Wednesday, 7 August 2013

Painting a GRP Boat (3)

OK, two coats of Pre-Kote manufactured by International Marine, followed by a significant amount of time sanding back the second coat which had been applied in too fierce a summer heat.  It wasn’t particularly hard work but after all the sanding I had done to prepare the surface for painting it was disheartening.
Regular readers will understand that on applying the second coat of Pre-Kote I made a mess of the job by trying to paint when the GRP was far too hot, probably about 50 degrees C in the strong sunshine. Well, it went on more like plaster than paint and it dried showing every roller and brush mark so it had to be sanded back.

So then I had to wait for cooler weather. Typical isn’t it, a few months ago I was moaning about snow and lack of decent weather, now I’m moaning that there is too much of it. Still, on Tuesday, we had 19 degrees C, with no breeze and so I managed to get the first top coat on (Toplack International paints).

This time, I decided to do without a roller because, despite lots of research and careful purchasing, the recommended roller still tried to create an orange peel effect. This time, I tried a kind of paint pad. Best way to describe it is to say it looks like a foam- rubber (or plastic) lollypop. It was for sail from the chandlery for 1.5E and it worked like a dream.

I applied the paint following the best advice which is to apply the paint as if you are describing a union flag to avoid obvious unidirectional brush strokes and the result was excellent (well to an amateur’s eye  anyway). Weather forecast for Wednesday suggested a possible shower so Thursday was set for the second and final coat.

I woke early on Thursday morning with a view to getting the paint on early enough in the day while the temperature was suitably low.
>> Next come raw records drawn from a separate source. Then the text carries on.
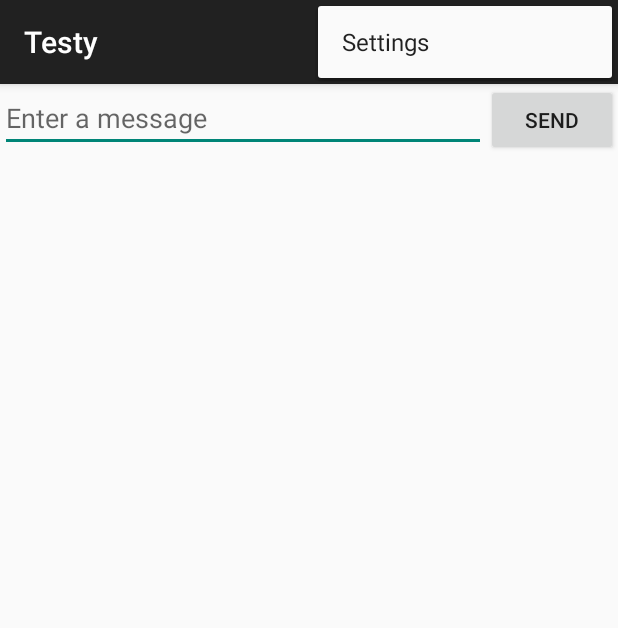
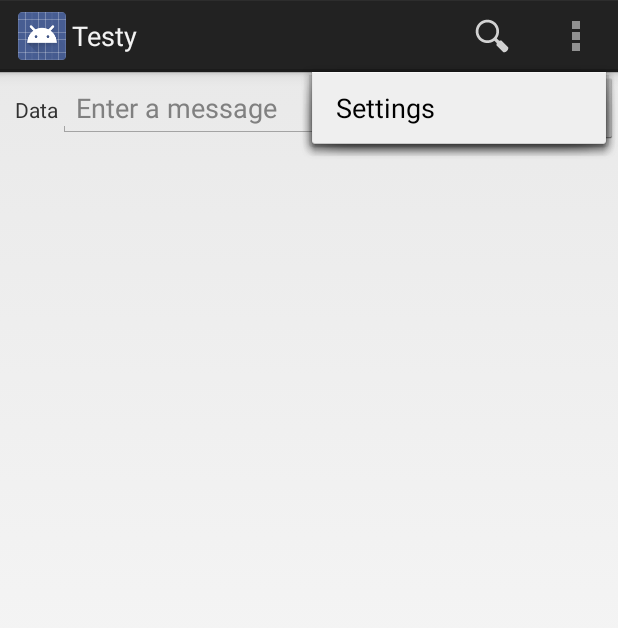
Before and after one commit to tcpip4000/MyApplication, an Android app: the screen it shows after launch (MainActivity), with the options menu open, on a phone screen of 412 x 824 dp. Shown: the top 628 px of the screen. Run offline under Robolectric (Android 15) with nearby library versions, the phone set to English and light mode, and no system bars.

Commit message:
adding bar

```diff
--- a/app/build.gradle
+++ b/app/build.gradle
@@ -21,5 +21,5 @@ android {
 
 dependencies {
     compile fileTree(dir: 'libs', include: ['*.jar'])
-    compile 'com.android.support:appcompat-v7:22.0.0'
+    //compile $/com.android.support:appcompat-v7:22.0.0/$
 }
--- a/app/src/main/java/net/ertechnology/testy/DisplayMessageActivity.java
+++ b/app/src/main/java/net/ertechnology/testy/DisplayMessageActivity.java
@@ -1,8 +1,8 @@
 package net.ertechnology.testy;
 
+import android.app.Activity;
 import android.app.Fragment;
 import android.content.Intent;
-import android.support.v7.app.ActionBarActivity;
 import android.os.Bundle;
 import android.view.LayoutInflater;
 import android.view.MenuItem;
@@ -11,7 +11,7 @@ import android.view.ViewGroup;
 import android.widget.TextView;
 
 
-public class DisplayMessageActivity extends ActionBarActivity {
+public class DisplayMessageActivity extends Activity {
 
     @Override
     protected void onCreate(Bundle savedInstanceState) {
--- a/app/src/main/res/layout/activity_main.xml
+++ b/app/src/main/res/layout/activity_main.xml
@@ -4,12 +4,17 @@
     android:layout_height="match_parent"
     android:orientation="horizontal">
 
+    <TextView
+        android:paddingLeft="10dp"
+        android:layout_width="wrap_content"
+        android:layout_height="wrap_content"
+        android:text="@string/data_message" />
     <EditText
         android:id="@+id/edit_message"
         android:layout_width="0dp"
         android:layout_height="wrap_content"
         android:hint="@string/edit_message"
-        android:layout_weight="1"/>
+        android:layout_weight="4"/>
     <Button
         android:text="@string/button_send"
         android:layout_width="wrap_content"
--- a/app/src/main/res/menu/menu_display_message.xml
+++ b/app/src/main/res/menu/menu_display_message.xml
@@ -1,7 +1,6 @@
 <menu xmlns:android="http://schemas.android.com/apk/res/android"
-    xmlns:app="http://schemas.android.com/apk/res-auto"
     xmlns:tools="http://schemas.android.com/tools"
     tools:context="net.ertechnology.testy.DisplayMessageActivity">
     <item android:id="@+id/action_settings" android:title="@string/action_settings"
-        android:orderInCategory="100" app:showAsAction="never" />
+        android:orderInCategory="100" android:showAsAction="never" />
 </menu>
--- a/app/src/main/res/menu/menu_main.xml
+++ b/app/src/main/res/menu/menu_main.xml
@@ -1,6 +1,15 @@
 <menu xmlns:android="http://schemas.android.com/apk/res/android"
-    xmlns:app="http://schemas.android.com/apk/res-auto"
+
     xmlns:tools="http://schemas.android.com/tools" tools:context=".MainActivity">
-    <item android:id="@+id/action_settings" android:title="@string/action_settings"
-        android:orderInCategory="100" app:showAsAction="never" />
+
+    <item android:id="@+id/action_search"
+        android:icon="@drawable/ic_action_search"
+        android:title="@string/action_search"
+        android:showAsAction="ifRoom"
+        />
+
+    <item android:id="@+id/action_settings"
+        android:title="@string/action_settings"
+        android:orderInCategory="100"
+        android:showAsAction="never" />
 </menu>
--- a/app/src/main/res/values/strings.xml
+++ b/app/src/main/res/values/strings.xml
@@ -8,4 +8,6 @@
     <string name="edit_message">Enter a message</string>
     <string name="button_send">Send</string>
     <string name="title_activity_display_message">DisplayMessageActivity</string>
+    <string name="action_search">Search</string>
+    <string name="data_message">Data</string>
 </resources>
--- a/app/src/main/res/values/styles.xml
+++ b/app/src/main/res/values/styles.xml
@@ -1,7 +1,7 @@
 <resources>
 
     <!-- Base application theme. -->
-    <style name="AppTheme" parent="Theme.AppCompat.Light.DarkActionBar">
+    <style name="AppTheme" parent="@android:style/Theme.Holo.Light.DarkActionBar">
         <!-- Customize your theme here. -->
     </style>
 
--- /dev/null
+++ b/app/src/main/res/values/themes.xml
@@ -0,0 +1,16 @@
+<?xml version="1.0" encoding="utf-8"?>
+<resources>
+    <style name="CustomActionBarTheme"
+        parent="@android:style/Theme.Holo.Light.DarkActionBar">
+        <item name="android:actionBarStyle">@style/MyActionBar</item>
+        <item name="android:titleTextStyle">@color/actionbar_text</item>
+    </style>
+
+    <style name="MyActionBar"
+        parent="@android:style/Widget.Holo.Light.ActionBar.Solid.Inverse">
+        <item name="android:background">#3333FF</item>
+    </style>
+
+    <color name="actionbar_text">#3333FF</color>
+
+</resources>
```
Also changed, not shown: app/src/main/AndroidManifest.xml (+5 -4 lines), app/src/main/java/net/ertechnology/testy/MainActivity.java (+11 -10 lines), app/src/main/res/drawable-hdpi/ic_action_search.png (added), app/src/main/res/drawable-mdpi/ic_action_search.png (added), app/src/main/res/drawable-xhdpi/ic_action_search.png (added), app/src/main/res/drawable-xxhdpi/ic_action_search.png (added), 1 other file.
Over a six thirty am coffee however, the BBC announced that this could be the hottest day of the year in the UK. Now, I am not in the UK but I’m close enough to be concerned so I re-checked my French Meteo forecast and discovered they too had changed their opinion and were now suggesting we were in for a very hot and breezy day. In truth the afternoon temperature in my back yard exceeded all forecasts, my yard thermometer read 50 degrees at 16:00 hours and, given that there are only 50 degrees on my thermometer, the chances are it exceeded even this high temperature.

I’m desperate to get this painting job done, partly because I don’t want to do any more dusty work on the boat until the final coat is on and dry but also because I masked the area to be painted two weeks ago and I’m becoming increasingly concerned that the tape and/or its glue might be a real problem to remove.

For the moment though, all I can do is wait until the meteorological conditions are right for this crucial final coat. In the meantime, I’ve brought a good deal of the wooden bits back here to the house so I can sand, repair and oil them in the back yard. The trick is to keep pushing on using delays in some jobs as opportunities to do other things (see below).

Well one is sanded!
Given that it is so hot, I’m tempted to take the kayak out on the water, maybe catch a mackerel or two for
supper, but I’ve just looked at the kit and discovered the kayak trailer has a flat tire – another job to add to the list.